The government highlighted October 2015 figures from the National Audit Office (NAO), which showed that 46% of GP surgeries closed at some point during core hours, and 18% closed at or before 15:00 on at least one weekday.
Three-quarters of those that closed early were receiving extra funding in 2015-16 to provide access outside of core hours, the NAO said.
Number 10 also said ministers had been shown evidence that some GP surgeries were failing to tell patients about extending hours for appointments or ensuring they were at convenient times.
It said patients not seen outside working hours were "left with little option" but to go to A&E.
It comes as figures show more than four in 10 hospitals in England declared a major alert in the first week of the new year as they faced unprecedented pressures.
The director of acute care for NHS England, Professor Keith Willett, has estimated that 30% of patients attending A&E would be better cared for elsewhere in the system, the government said.
Downing Street said the prime minister wanted to help reduce pressures on hospitals in a number of ways:
- Ministers may ask GP surgeries to use a new appointments tool to submit appointments data
- GPs would receive extra funding for offering extended hours only if they could demonstrate they were offering appointments which patients wanted and were advertising them properly
- Surgeries receiving extra cash for longer opening times would be asked to expand their online services for patients to free up time for consultations and treatment
'Close to the precipice'
The British Medical Association (BMA) accused ministers of trying to "deflect blame" on to doctors rather than address the NHS funding crisis.
GP committee chairman Dr Chaand Nagpaul said pressure on A&E services was down to seriously ill patients for whom seeing a GP would not prevent a hospital admission.
The government must "take responsibility" and outline an emergency plan to tackle NHS under-resourcing, he said.
Professor Helen Stokes-Lampard, chairwoman of the Royal College of GPs said the "whole of general practice and primary care" was "close to the precipice" after being "under-funded and under-resourced for a decade".
Promises of more staff and resources had yet to reach the front line. She said: "So to put pressure on a system that's already cracking is unhelpful and it's going to demoralise GPs further."
Labour leader Jeremy Corbyn accused the prime minister of being in denial about the state of the NHS.
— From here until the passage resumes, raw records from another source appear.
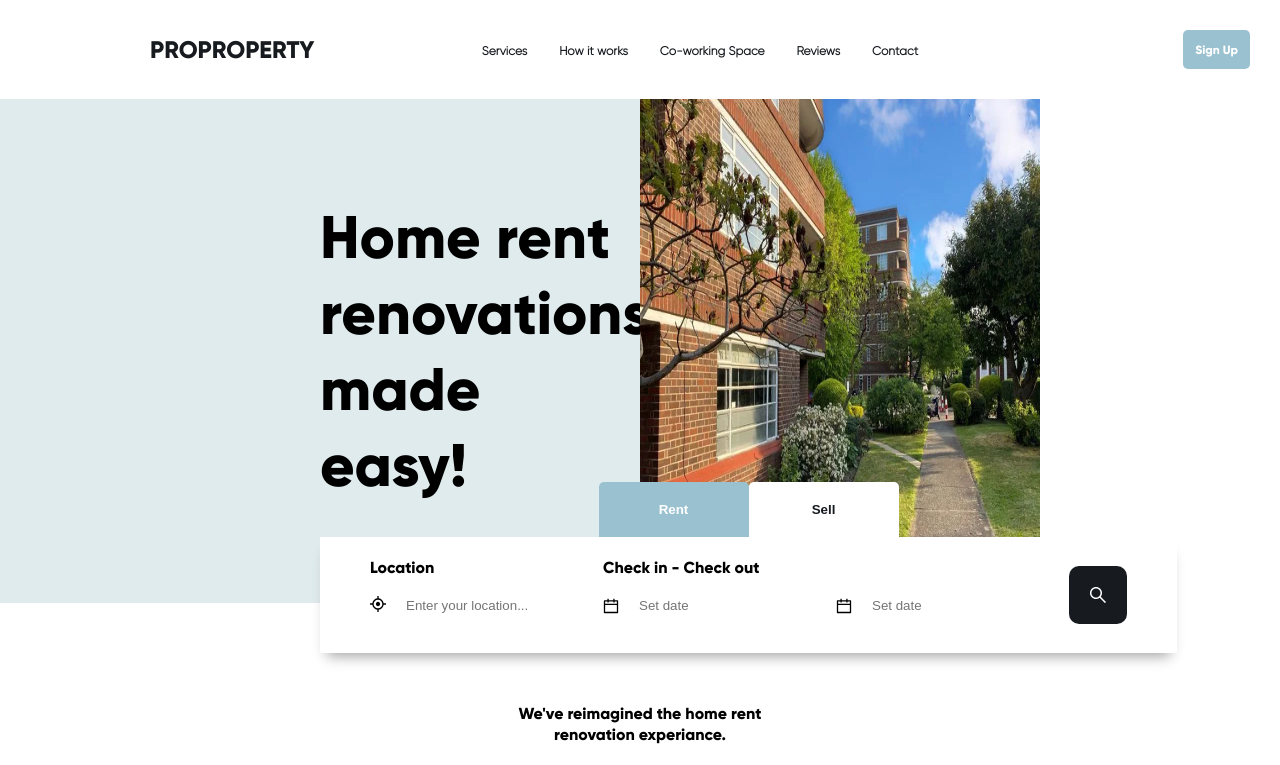
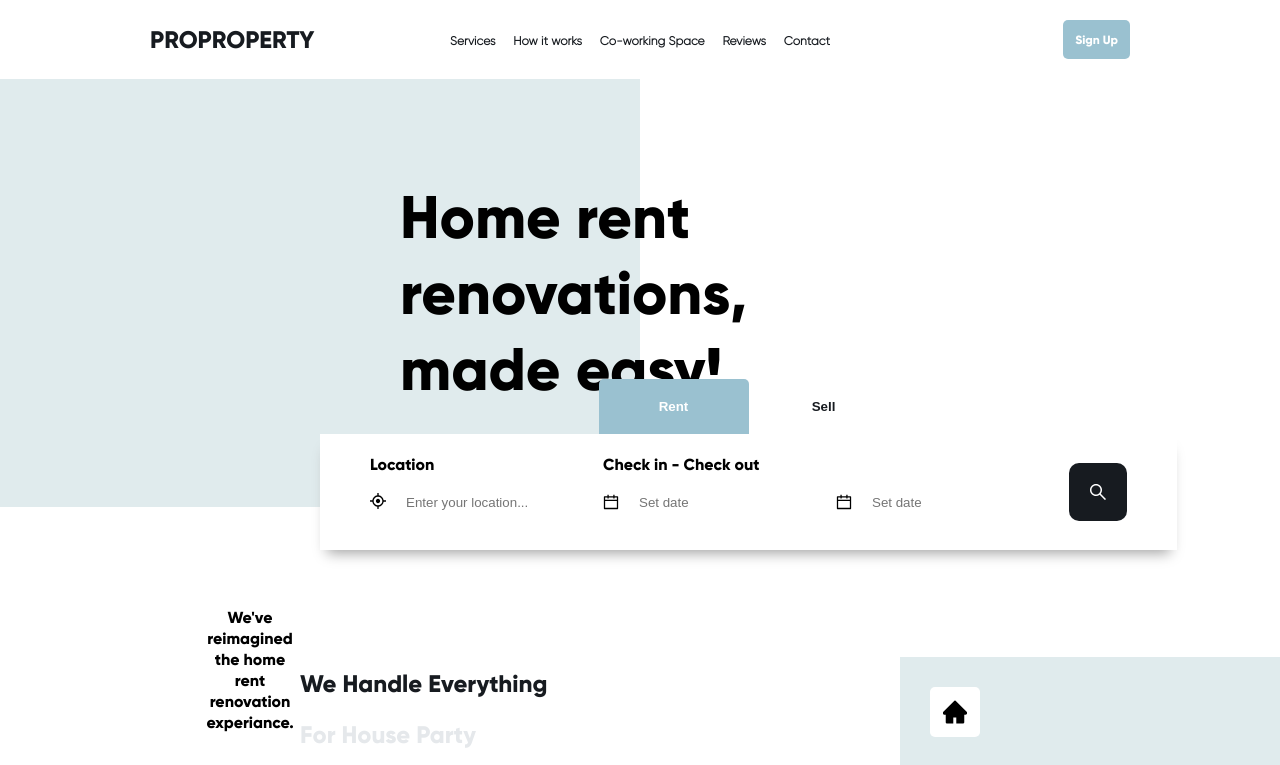
Before and after one commit to sebekgr/proproperty, a React (Create React App) app: page / in a window 1280 px wide. Shown: the top 765 px of the page. Built offline with nearby package versions, Linux system fonts and the light colour scheme.

Commit message:
adjust header

```diff
--- a/src/components/App.tsx
+++ b/src/components/App.tsx
@@ -1,16 +1,16 @@
 import { FC } from 'react'
 import { GlobalStyle } from './theme'
-import { MaxWidthSection, Grid } from './layout'
+import { Grid } from './layout'
 import Header from './elements/header'
 
 const App: FC = () => {
 	return (
+		<>
+		<GlobalStyle />
 		<Grid>
-			<GlobalStyle />
-			<MaxWidthSection>
-				<Header />
-			</MaxWidthSection>
+			<Header />
 		</Grid>
+		</>
 	)
 }
 
--- a/src/components/elements/header/index.tsx
+++ b/src/components/elements/header/index.tsx
@@ -1,24 +1,28 @@
 import { FC } from 'react'
 import styled from 'styled-components'
-import { MaxWidthSection } from '../../layout'
+import { MaxWidthSection, Row } from '../../layout'
 import NavBar from '../navbar'
 import Logo from './Logo'
 import LoginPanel from './LoginPanel'
 import { spacer } from '../../theme'
 
+
 const StyledHeader = styled(MaxWidthSection)`
-	margin-top: ${spacer.m};
-	margin-bottom: ${spacer.m};
-	grid-template-columns: .5fr .7fr .5fr;
+	padding: ${spacer.s} 0 ${spacer.s} 0;
 `
-
 
 const Header: FC = () => {
 	return (
 		<StyledHeader as="header">
-			<Logo />
-			<NavBar />
-			<LoginPanel />
+			<Row ds={1} de={3}>
+				<Logo />
+			</Row>
+			<Row ds={4} de={4}>
+				<NavBar />
+			</Row>
+			<Row ds={8} de={3}>
+				<LoginPanel />
+			</Row>
 		</StyledHeader>
 	)
 }
--- a/src/components/layout/index.tsx
+++ b/src/components/layout/index.tsx
@@ -18,7 +18,7 @@ export type RowProps = {
 export const Grid = styled.div`
 	// default
 	display: grid;
-	grid-template-columns: 1fr repeat(12, 8rem) 1fr;
+	grid-template-columns: 1fr repeat(10, 8rem) 1fr;
 	grid-template-rows: max-content;
 	grid-auto-columns: auto;
 	grid-auto-rows: auto;
@@ -34,13 +34,13 @@ export const Grid = styled.div`
 
 export const MaxWidthSection = styled.section`
 	// default
-	grid-column: 2 / span 12;
+	grid-column: 2 / span 10;
 	display: grid;
-	grid-template-columns: repeat(12, 8rem);
+	grid-template-columns: repeat(10, 8rem);
 	grid-template-rows: max-content;
 	grid-auto-rows: auto;
 	gap: 2rem;
-
+	// TODO adjust for mobile
 	@media ${breakpoint.m} {
 		grid-column: 2 / span 6;
 		grid-template-columns: repeat(6, 8rem);
@@ -55,11 +55,11 @@ export const MaxWidthSection = styled.section`
 export const FullWidthSection = styled.section`
 	// default
 	display: grid;
-	grid-column: 1 / span 14;
-	grid-template-columns: 1fr repeat(12, 8rem) 1fr;
+	grid-column: 1 / span 12;
+	grid-template-columns: 1fr repeat(10, 8rem) 1fr;
 	grid-template-rows: max-content;
 	gap: 2rem;
-
+	// TODO adjust for mobile
 	@media ${breakpoint.m} {
 		grid-column: 1 / span 8;
 		grid-template-columns: 2rem repeat(6, 8rem) 2rem;
@@ -74,9 +74,11 @@ export const FullWidthSection = styled.section`
 
 export const Row = styled.div<RowProps>`
 	// default
+	display: grid;
+	align-content: center;
 	grid-column-start: ${(props) => (props.ds ? props.ds : 1)};
 	grid-column-end: span ${(props) => (props.de ? props.de : 12)};
-
+	// TODO adjust for mobile
 	@media ${breakpoint.m} {
 		grid-column-start: ${({ ms }) => (ms ? ms : 1)};
 		grid-column-end: span ${({ me }) => (me ? me : 6)};
```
In a speech in central London, he said Theresa May was blaming the "crisis" on "hard-pressed and under-pressure GPs", not underfunding by the government.
Later, shadow health secretary Jon Ashworth told the BBC that the Conservatives had been promising a seven-day GP service for more than six years.
He said Mrs May's response to the "crisis" in the NHS was "increasingly incompetent and floundering", and urged her to "get a grip of the situation".
Health think tank the Nuffield Trust's chief executive Nigel Edwards said the problem was capacity, not timing.
"If you haven't got more GPs and more practice nurses to do it, you haven't increased the number of appointments, you've just put additional pressure on a service that's already under a very severe level of pressure," he said.
The government said ministers believed GP surgeries had a "vital role" to play in alleviating pressure on A&E.
A 14% increase in funding to general practice will ensure there will be about 5,000 more doctors by 2020, it added.